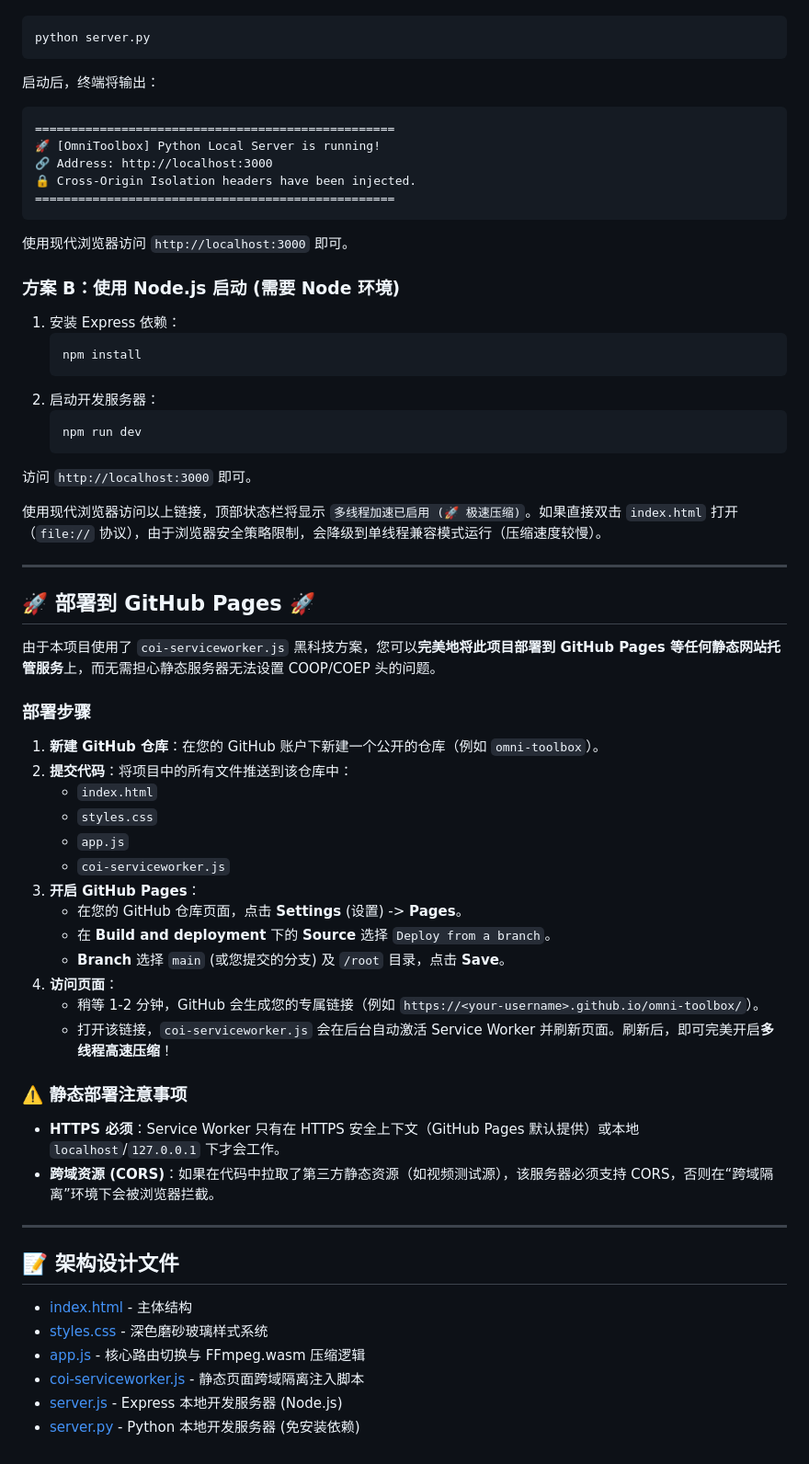
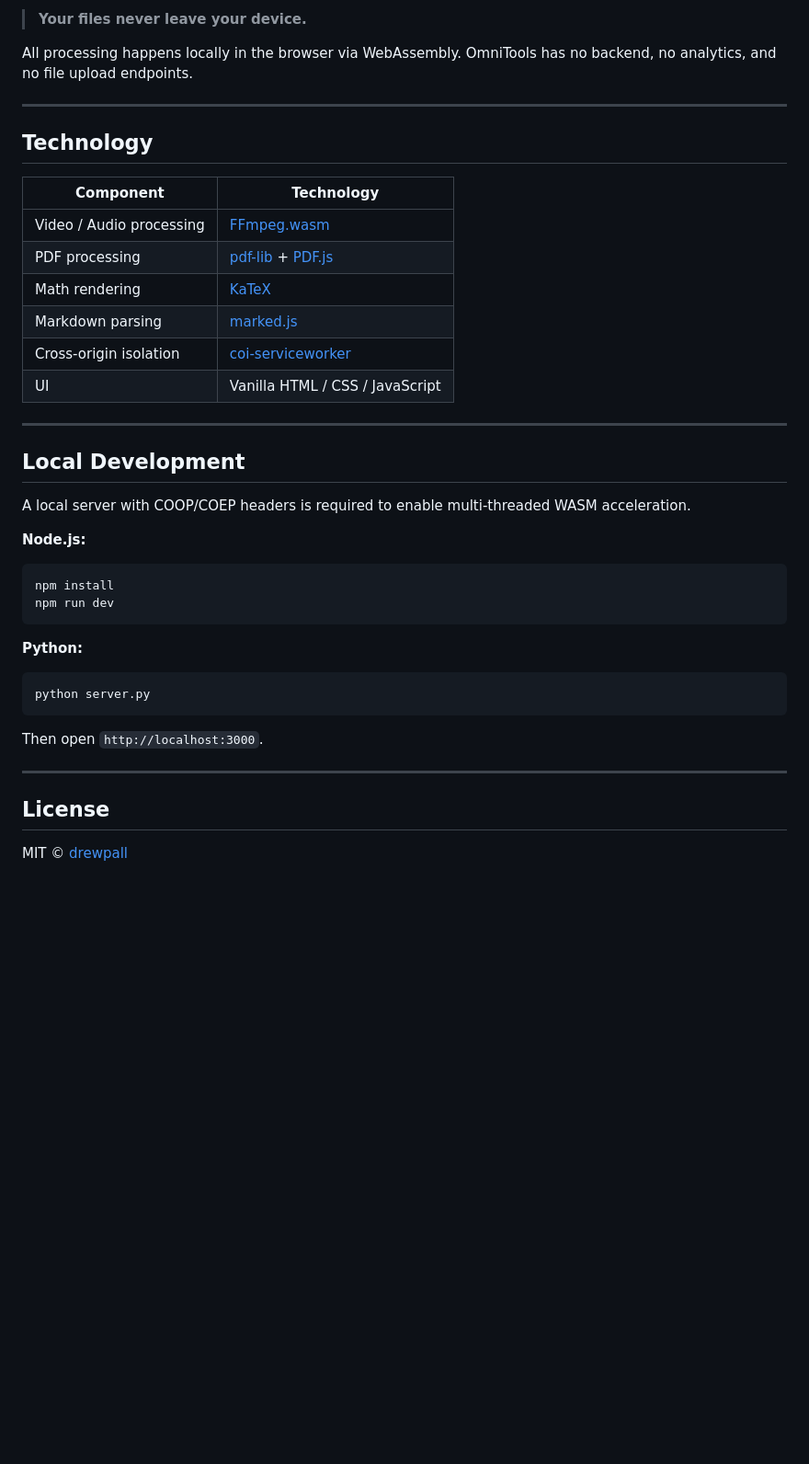
Before and after one commit to drewpall/OmniTools, a Markdown page: README.md, the part around one of its changes. Shown at 92% size. Rendered like a GitHub page; blank space fills up the shorter version.

````diff
--- a/README.md
+++ b/README.md
@@ -29,62 +70,41 @@
+> **Your files never leave your device.**
+
+All processing happens locally in the browser via WebAssembly. OmniTools has no backend, no analytics, and no file upload endpoints.
+
+---
+
+## Technology
+
+| Component | Technology |
+|---|---|
+| Video / Audio processing | [FFmpeg.wasm](https://github.com/ffmpegwasm/ffmpeg.wasm) |
+| PDF processing | [pdf-lib](https://pdf-lib.js.org/) + [PDF.js](https://mozilla.github.io/pdf.js/) |
+| Math rendering | [KaTeX](https://katex.org/) |
+| Markdown parsing | [marked.js](https://marked.js.org/) |
+| Cross-origin isolation | [coi-serviceworker](https://github.com/gzuidhof/coi-serviceworker) |
+| UI | Vanilla HTML / CSS / JavaScript |
+
+---
+
+## Local Development
+
+A local server with COOP/COEP headers is required to enable multi-threaded WASM acceleration.
+
+**Node.js:**
+```bash
+npm install
+npm run dev
+```
+
+**Python:**
 ```bash
 python server.py
 ```
-启动后，终端将输出：
-```text
-==================================================
-🚀 [OmniToolbox] Python Local Server is running!
-🔗 Address: http://localhost:3000
-🔒 Cross-Origin Isolation headers have been injected.
-==================================================
-```
-使用现代浏览器访问 `http://localhost:3000` 即可。
 
-### 方案 B：使用 Node.js 启动 (需要 Node 环境)
-1. 安装 Express 依赖：
-   ```bash
-   npm install
-   ```
-2. 启动开发服务器：
-   ```bash
-   npm run dev
-   ```
-访问 `http://localhost:3000` 即可。
-
-使用现代浏览器访问以上链接，顶部状态栏将显示 `多线程加速已启用 (🚀 极速压缩)`。如果直接双击 `index.html` 打开（`file://` 协议），由于浏览器安全策略限制，会降级到单线程兼容模式运行（压缩速度较慢）。
+Then open `http://localhost:3000`.
 
 ---
 
-## 🚀 部署到 GitHub Pages 🚀
+## License
 
-由于本项目使用了 `coi-serviceworker.js` 黑科技方案，您可以**完美地将此项目部署到 GitHub Pages 等任何静态网站托管服务**上，而无需担心静态服务器无法设置 COOP/COEP 头的问题。
-
-### 部署步骤
-
-1. **新建 GitHub 仓库**：在您的 GitHub 账户下新建一个公开的仓库（例如 `omni-toolbox`）。
-2. **提交代码**：将项目中的所有文件推送到该仓库中：
-   - `index.html`
-   - `styles.css`
-   - `app.js`
-   - `coi-serviceworker.js`
-3. **开启 GitHub Pages**：
-   - 在您的 GitHub 仓库页面，点击 **Settings** (设置) -> **Pages**。
-   - 在 **Build and deployment** 下的 **Source** 选择 `Deploy from a branch`。
-   - **Branch** 选择 `main` (或您提交的分支) 及 `/root` 目录，点击 **Save**。
-4. **访问页面**：
-   - 稍等 1-2 分钟，GitHub 会生成您的专属链接（例如 `https://<your-username>.github.io/omni-toolbox/`）。
-   - 打开该链接，`coi-serviceworker.js` 会在后台自动激活 Service Worker 并刷新页面。刷新后，即可完美开启**多线程高速压缩**！
-
-### ⚠️ 静态部署注意事项
-- **HTTPS 必须**：Service Worker 只有在 HTTPS 安全上下文（GitHub Pages 默认提供）或本地 `localhost`/`127.0.0.1` 下才会工作。
-- **跨域资源 (CORS)**：如果在代码中拉取了第三方静态资源（如视频测试源），该服务器必须支持 CORS，否则在“跨域隔离”环境下会被浏览器拦截。
-
----
-
-## 📝 架构设计文件
-
-- [index.html](file:///c:/Users/Administrator/Desktop/web/index.html) - 主体结构
-- [styles.css](file:///c:/Users/Administrator/Desktop/web/styles.css) - 深色磨砂玻璃样式系统
-- [app.js](file:///c:/Users/Administrator/Desktop/web/app.js) - 核心路由切换与 FFmpeg.wasm 压缩逻辑
-- [coi-serviceworker.js](file:///c:/Users/Administrator/Desktop/web/coi-serviceworker.js) - 静态页面跨域隔离注入脚本
-- [server.js](file:///c:/Users/Administrator/Desktop/web/server.js) - Express 本地开发服务器 (Node.js)
-- [server.py](file:///c:/Users/Administrator/Desktop/web/server.py) - Python 本地开发服务器 (免安装依赖)
+MIT © [drewpall](https://github.com/drewpall)
````
Also changed, not shown: other parts of README.md (+60 -19 lines).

→ **EXERCISE GOAL**:
Please give only the count of lines above containing "本地开发服务器".

→ **ANSWER BOX**:
2